Recently, I posted on my regular blog about two separate incidents at the Grace Hopper Celebration of Women in Computing. One was a male allies panel gone horribly awry, and the other (which was all over the news outlets the next day) was a statement from Microsoft’s CEO about how women should trust the system and not ask for raises.
While both incidents were certainly not fun to witness, they at least served to highlight yet again some of the barriers and issues that women in tech face every day: the expectations that they will be “team players” and not speak up for themselves (and the real consequences they face when they do dare to speak up), the tone-deafness of men, the not being listened to and having their experiences discounted, etc. And both incidents sparked much-needed conversations: the wider ones when Nadella’s comments hit the mainstream media and when conference participants tweeted their reactions to the panel and the plenary; and the more intimate ones at the conference, in the hallways among conference-goers, and at a follow-up session the next day where 3 of the 4 male allies panel participants sat and listened to women tell their stories. The incidents certainly sparked some intense conversations among the students we brought to the conference as well—more on this in a minute.
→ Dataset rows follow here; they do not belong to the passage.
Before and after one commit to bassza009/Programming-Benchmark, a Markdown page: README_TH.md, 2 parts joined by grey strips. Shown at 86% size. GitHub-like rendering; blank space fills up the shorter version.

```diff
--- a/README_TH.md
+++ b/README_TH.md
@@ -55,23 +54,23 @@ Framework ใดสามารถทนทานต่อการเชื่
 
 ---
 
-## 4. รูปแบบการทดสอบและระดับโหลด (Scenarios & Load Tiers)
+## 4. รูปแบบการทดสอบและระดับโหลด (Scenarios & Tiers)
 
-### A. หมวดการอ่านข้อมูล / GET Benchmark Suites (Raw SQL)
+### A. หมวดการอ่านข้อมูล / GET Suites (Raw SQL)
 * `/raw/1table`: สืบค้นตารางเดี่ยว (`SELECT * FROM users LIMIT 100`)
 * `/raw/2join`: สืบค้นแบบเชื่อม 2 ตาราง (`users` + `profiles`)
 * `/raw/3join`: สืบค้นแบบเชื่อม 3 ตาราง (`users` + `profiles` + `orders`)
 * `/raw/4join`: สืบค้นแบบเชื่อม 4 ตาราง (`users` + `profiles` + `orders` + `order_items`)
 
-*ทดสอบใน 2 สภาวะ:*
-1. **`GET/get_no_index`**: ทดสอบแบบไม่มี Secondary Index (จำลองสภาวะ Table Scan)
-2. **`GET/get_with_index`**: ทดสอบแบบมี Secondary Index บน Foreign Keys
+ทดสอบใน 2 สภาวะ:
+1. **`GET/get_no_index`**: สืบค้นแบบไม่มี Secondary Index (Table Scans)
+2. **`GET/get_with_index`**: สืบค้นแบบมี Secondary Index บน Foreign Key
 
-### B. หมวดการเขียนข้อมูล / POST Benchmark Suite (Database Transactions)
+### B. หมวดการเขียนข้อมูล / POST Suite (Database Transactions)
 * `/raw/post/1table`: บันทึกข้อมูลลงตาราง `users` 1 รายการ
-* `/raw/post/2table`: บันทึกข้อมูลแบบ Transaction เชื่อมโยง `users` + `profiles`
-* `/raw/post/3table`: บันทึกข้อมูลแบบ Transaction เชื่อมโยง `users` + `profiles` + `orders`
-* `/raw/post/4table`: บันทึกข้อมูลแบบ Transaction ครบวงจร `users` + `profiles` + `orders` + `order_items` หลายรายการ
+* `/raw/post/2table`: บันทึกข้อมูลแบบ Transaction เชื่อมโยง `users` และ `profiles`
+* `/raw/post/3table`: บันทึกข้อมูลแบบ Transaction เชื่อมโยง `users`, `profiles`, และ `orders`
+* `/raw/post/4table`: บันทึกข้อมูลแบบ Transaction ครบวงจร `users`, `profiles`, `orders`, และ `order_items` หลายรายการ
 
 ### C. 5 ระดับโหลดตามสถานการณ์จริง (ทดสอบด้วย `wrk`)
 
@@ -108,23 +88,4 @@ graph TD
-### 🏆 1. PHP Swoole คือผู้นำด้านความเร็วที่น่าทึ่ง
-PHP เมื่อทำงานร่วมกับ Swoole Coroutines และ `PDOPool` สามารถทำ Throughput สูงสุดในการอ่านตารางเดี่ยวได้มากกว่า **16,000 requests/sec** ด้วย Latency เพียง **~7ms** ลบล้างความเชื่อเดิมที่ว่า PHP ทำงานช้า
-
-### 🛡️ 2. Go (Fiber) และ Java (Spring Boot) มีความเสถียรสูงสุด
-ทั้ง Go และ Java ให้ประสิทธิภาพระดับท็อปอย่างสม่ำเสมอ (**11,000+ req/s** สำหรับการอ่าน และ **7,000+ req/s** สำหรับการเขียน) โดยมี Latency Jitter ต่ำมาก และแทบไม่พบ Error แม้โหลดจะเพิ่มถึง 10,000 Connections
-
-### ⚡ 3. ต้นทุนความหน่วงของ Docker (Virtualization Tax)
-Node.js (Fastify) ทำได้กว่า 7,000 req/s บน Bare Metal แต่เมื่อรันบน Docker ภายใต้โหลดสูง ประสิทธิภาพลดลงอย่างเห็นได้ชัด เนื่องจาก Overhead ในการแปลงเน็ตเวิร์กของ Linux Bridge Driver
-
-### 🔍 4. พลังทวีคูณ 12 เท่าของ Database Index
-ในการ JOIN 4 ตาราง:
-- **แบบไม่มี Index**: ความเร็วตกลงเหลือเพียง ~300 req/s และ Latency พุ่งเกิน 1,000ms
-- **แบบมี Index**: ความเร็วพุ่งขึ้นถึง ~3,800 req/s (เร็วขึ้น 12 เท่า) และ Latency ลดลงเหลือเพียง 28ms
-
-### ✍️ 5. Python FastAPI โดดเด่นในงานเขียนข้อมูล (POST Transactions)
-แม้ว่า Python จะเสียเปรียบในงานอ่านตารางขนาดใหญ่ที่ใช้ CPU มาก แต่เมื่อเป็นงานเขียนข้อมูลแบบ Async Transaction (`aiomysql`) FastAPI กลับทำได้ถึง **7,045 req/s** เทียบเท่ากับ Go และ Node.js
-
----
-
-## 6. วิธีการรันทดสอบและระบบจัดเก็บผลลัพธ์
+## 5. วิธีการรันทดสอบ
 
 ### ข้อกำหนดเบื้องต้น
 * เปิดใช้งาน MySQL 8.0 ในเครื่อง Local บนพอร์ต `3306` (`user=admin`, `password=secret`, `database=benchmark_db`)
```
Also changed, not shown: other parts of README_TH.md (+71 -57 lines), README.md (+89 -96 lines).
Interestingly, and coincidentally, in the week or so leading up to the conference I had several conversations back at my campus with students (all CS majors, mostly women) about their summer experiences in REUs and internships. Each one of them shared roughly the same experiences: while they loved the technical work and challenges for the most part, they were a bit taken aback by some elements of the environments they found themselves in. Some of them were the only woman in their group. Some didn’t feel listened to by their peers. In some cases, they saw their male peers receive preferential or differential treatment or get more challenging assignments. None of this is news to any woman who’s worked in tech or in science more generally, but for my students, this was in most cases their first perceived experience with any sort of gender-based bias related to their work.
Now, these experiences tell me two things. One, we’ve fostered a pretty darn good, supportive environment here, or at least for this subset of students. They’re either not experiencing the thousand paper cuts, or they’re not registering the paper cuts, or not registering many of them. In my conversations with my female colleagues in other science departments at my institution, this seems to be the general experience of many women students in science here.** And two, as a result, we’re not preparing them for the moment they go out into the Real World and realize that not all science/CS departments are as supportive as we are. (Good news, bad news?) In fact, the students at the conference mentioned this second point explicitly.
When this subject came up at the conference among our students, in light of the events that happened there and various mealtime conversations about summer experiences, the students joked that maybe we faculty should have “The Talk” with them before they went off to do internships or REUs or jobs, similar to the “birds and bees” talk they all got from their parents. Even as we joked, though, we realized that there may be some merit there: that somehow we should equip our students to deal with the less supportive managers, colleagues, and cultures that they will likely encounter beyond the bubble of our institution.***
This got me thinking. Suppose we did have “The Talk” with students.
- What would this look like? A panel discussion? A Q&A? A set of tips? Role playing?
- What studies, or data, if any, should we present? How much should be evidence and how much should be anecdote?
- What information should we include? Some things that come to mind immediately are implicit bias, impostor syndrome, strategies for being heard, identifying allies and mentors and sponsors, evaluating a culture on an interview. I’m sure I’m missing a lot here.
- Is this a “safe space”, women-only discussion? If so, do we only have women faculty present, or are the voices of male faculty appropriate here? If not, how do we ensure that the presence of men doesn’t shut down valuable discussion, and on the flip side, how do we include strategies for the male students to be better allies and colleagues to their female peers?
So I’d like to ask you, readers of this blog. If you could have “The Talk” with your students, how would you do it? Have you done this? If so, how did it go over and how did you do it? I’d love to hear your ideas in the comments!
** Certainly not all, and certainly not for women and men of color, I suspect. I don’t want to generalize too far and pat ourselves on the back too much, because surely we can still improve on our culture!
*** It goes without saying that yes, we should work to change the culture too, but I consider that a separate issue. We need to equip our students to work effectively within the existing structure so that they are enabled to change that culture from within.